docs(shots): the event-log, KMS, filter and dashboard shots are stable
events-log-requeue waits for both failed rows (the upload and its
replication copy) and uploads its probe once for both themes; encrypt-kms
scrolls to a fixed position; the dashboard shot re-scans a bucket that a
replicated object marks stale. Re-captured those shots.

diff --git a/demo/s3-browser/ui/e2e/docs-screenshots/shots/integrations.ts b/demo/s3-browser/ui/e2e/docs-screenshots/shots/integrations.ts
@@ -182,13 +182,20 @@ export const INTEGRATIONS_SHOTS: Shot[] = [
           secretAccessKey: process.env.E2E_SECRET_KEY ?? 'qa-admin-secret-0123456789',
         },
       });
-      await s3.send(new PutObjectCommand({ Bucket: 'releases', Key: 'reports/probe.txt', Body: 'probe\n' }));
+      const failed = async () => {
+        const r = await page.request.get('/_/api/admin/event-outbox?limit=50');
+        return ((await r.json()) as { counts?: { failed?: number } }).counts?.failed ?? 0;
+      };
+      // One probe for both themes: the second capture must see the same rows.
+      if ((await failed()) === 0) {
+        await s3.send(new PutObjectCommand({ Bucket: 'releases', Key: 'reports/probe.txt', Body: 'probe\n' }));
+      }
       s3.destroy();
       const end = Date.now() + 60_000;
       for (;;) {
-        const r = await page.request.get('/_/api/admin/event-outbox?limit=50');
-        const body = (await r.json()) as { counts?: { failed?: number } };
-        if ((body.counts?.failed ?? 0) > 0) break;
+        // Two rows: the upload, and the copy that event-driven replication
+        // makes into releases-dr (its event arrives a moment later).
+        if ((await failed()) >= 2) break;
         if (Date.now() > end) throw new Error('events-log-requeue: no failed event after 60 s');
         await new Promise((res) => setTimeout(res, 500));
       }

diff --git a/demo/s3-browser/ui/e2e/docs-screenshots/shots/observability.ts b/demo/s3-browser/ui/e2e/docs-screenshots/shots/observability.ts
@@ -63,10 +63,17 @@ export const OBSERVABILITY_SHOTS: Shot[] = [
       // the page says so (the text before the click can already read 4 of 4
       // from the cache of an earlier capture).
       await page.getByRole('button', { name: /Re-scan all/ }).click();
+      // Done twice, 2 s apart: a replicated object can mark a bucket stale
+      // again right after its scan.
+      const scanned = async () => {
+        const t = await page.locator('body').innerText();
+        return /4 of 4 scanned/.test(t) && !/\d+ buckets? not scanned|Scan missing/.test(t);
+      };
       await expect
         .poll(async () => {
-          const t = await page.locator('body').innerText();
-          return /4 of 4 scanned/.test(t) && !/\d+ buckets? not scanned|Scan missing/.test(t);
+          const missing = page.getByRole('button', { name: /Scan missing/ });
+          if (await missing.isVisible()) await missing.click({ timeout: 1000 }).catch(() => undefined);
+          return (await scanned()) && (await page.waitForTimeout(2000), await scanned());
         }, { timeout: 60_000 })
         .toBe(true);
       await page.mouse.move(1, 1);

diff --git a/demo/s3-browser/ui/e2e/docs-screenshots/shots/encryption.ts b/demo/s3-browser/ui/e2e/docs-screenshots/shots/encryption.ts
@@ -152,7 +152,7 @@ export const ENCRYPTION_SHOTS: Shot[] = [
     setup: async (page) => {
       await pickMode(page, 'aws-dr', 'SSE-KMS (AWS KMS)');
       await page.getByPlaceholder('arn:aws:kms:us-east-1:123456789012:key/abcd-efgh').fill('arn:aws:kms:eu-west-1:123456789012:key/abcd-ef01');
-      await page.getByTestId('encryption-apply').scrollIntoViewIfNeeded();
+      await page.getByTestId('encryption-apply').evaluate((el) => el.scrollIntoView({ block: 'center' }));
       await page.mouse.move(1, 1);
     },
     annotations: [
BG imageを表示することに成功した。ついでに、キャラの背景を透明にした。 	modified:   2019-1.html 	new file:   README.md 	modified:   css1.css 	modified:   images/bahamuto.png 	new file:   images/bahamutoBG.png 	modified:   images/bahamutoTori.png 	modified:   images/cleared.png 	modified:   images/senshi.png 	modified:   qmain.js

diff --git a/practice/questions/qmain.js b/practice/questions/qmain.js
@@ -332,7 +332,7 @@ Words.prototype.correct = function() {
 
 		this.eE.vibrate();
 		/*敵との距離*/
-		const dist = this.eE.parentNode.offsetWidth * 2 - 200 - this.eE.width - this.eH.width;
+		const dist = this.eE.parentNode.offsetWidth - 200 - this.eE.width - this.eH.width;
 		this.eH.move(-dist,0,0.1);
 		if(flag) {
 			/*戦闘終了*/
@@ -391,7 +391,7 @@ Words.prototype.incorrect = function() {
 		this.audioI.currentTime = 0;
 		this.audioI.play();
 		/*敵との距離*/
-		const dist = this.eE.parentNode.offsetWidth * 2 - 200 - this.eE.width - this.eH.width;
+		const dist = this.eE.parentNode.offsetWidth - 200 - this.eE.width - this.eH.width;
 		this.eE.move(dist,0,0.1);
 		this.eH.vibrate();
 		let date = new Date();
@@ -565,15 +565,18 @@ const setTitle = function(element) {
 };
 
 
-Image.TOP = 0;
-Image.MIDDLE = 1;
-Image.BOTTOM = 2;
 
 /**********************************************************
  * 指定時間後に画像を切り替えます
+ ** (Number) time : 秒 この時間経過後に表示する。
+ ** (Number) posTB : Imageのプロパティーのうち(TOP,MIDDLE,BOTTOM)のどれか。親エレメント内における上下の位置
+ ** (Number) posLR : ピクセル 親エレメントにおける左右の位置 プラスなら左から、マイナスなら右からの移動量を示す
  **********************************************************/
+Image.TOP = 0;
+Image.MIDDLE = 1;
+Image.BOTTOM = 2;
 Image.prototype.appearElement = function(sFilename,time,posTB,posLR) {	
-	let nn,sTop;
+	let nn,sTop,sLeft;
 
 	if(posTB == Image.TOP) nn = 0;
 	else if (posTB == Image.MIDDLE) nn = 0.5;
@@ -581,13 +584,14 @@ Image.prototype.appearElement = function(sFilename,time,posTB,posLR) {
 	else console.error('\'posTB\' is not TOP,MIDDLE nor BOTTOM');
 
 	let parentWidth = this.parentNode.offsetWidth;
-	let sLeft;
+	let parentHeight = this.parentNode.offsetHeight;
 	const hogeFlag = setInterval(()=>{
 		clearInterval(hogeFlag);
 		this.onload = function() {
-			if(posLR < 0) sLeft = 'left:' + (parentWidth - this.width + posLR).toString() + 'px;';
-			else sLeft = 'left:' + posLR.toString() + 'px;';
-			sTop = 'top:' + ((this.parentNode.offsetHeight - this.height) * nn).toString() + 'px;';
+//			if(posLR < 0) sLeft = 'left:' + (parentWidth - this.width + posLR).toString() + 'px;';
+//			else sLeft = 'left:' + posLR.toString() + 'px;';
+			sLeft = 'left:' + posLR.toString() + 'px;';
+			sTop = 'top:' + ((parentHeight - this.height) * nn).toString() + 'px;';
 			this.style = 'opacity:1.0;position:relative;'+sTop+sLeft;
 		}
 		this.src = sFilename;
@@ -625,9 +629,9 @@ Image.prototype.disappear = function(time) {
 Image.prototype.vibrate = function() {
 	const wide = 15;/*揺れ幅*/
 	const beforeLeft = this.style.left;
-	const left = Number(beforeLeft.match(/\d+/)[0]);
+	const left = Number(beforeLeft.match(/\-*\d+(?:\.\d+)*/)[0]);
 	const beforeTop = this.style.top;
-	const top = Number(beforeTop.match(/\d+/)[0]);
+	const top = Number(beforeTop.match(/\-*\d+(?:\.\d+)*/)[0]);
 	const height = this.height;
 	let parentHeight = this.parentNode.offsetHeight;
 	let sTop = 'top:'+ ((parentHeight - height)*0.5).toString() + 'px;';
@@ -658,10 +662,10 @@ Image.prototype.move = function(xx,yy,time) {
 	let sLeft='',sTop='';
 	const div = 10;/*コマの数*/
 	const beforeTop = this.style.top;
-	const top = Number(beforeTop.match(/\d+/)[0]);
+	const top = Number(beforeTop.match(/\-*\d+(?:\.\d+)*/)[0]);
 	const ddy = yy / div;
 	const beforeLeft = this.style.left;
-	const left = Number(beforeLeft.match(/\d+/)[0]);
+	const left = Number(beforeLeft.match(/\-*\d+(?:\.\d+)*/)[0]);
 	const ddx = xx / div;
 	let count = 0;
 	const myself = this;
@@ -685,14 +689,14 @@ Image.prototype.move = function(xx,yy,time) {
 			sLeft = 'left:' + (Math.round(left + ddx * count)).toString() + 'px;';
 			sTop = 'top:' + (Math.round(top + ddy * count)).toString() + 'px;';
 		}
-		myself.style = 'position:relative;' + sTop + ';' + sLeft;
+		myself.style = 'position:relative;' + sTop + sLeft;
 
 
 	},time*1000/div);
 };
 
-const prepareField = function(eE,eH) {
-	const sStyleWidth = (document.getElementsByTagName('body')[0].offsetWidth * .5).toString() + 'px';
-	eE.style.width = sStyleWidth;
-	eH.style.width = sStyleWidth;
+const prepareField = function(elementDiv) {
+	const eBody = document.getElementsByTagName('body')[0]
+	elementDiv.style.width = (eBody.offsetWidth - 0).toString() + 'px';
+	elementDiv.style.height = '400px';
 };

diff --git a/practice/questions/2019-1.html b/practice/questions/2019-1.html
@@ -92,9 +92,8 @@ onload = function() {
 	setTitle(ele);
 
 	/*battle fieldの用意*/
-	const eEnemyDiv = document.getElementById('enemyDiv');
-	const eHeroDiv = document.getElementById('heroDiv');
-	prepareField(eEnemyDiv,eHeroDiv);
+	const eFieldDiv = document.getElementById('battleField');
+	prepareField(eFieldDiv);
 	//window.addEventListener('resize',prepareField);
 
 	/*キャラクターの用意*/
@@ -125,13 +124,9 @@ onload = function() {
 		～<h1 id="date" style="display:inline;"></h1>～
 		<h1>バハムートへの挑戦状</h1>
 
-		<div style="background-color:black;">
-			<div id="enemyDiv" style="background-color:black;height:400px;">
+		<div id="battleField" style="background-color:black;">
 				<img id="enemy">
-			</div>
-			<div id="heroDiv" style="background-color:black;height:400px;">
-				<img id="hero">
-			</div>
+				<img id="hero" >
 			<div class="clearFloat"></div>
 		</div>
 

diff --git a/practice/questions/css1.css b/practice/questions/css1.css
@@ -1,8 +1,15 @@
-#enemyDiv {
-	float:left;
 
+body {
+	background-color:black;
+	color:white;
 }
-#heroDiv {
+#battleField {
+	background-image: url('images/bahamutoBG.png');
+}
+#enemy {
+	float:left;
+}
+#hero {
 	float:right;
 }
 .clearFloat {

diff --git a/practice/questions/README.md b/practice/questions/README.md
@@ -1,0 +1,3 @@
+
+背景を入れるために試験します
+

> _What is needed_: Each line in the listing above that contains "prototype" should be copied.

> _Exercise result_:
@@ -332,7 +332,7 @@ Words.prototype.correct = function() {
@@ -391,7 +391,7 @@ Words.prototype.incorrect = function() {
 Image.prototype.appearElement = function(sFilename,time,posTB,posLR) {	
@@ -581,13 +584,14 @@ Image.prototype.appearElement = function(sFilename,time,posTB,posLR) {
@@ -625,9 +629,9 @@ Image.prototype.disappear = function(time) {
 Image.prototype.vibrate = function() {
@@ -658,10 +662,10 @@ Image.prototype.move = function(xx,yy,time) {
@@ -685,14 +689,14 @@ Image.prototype.move = function(xx,yy,time) {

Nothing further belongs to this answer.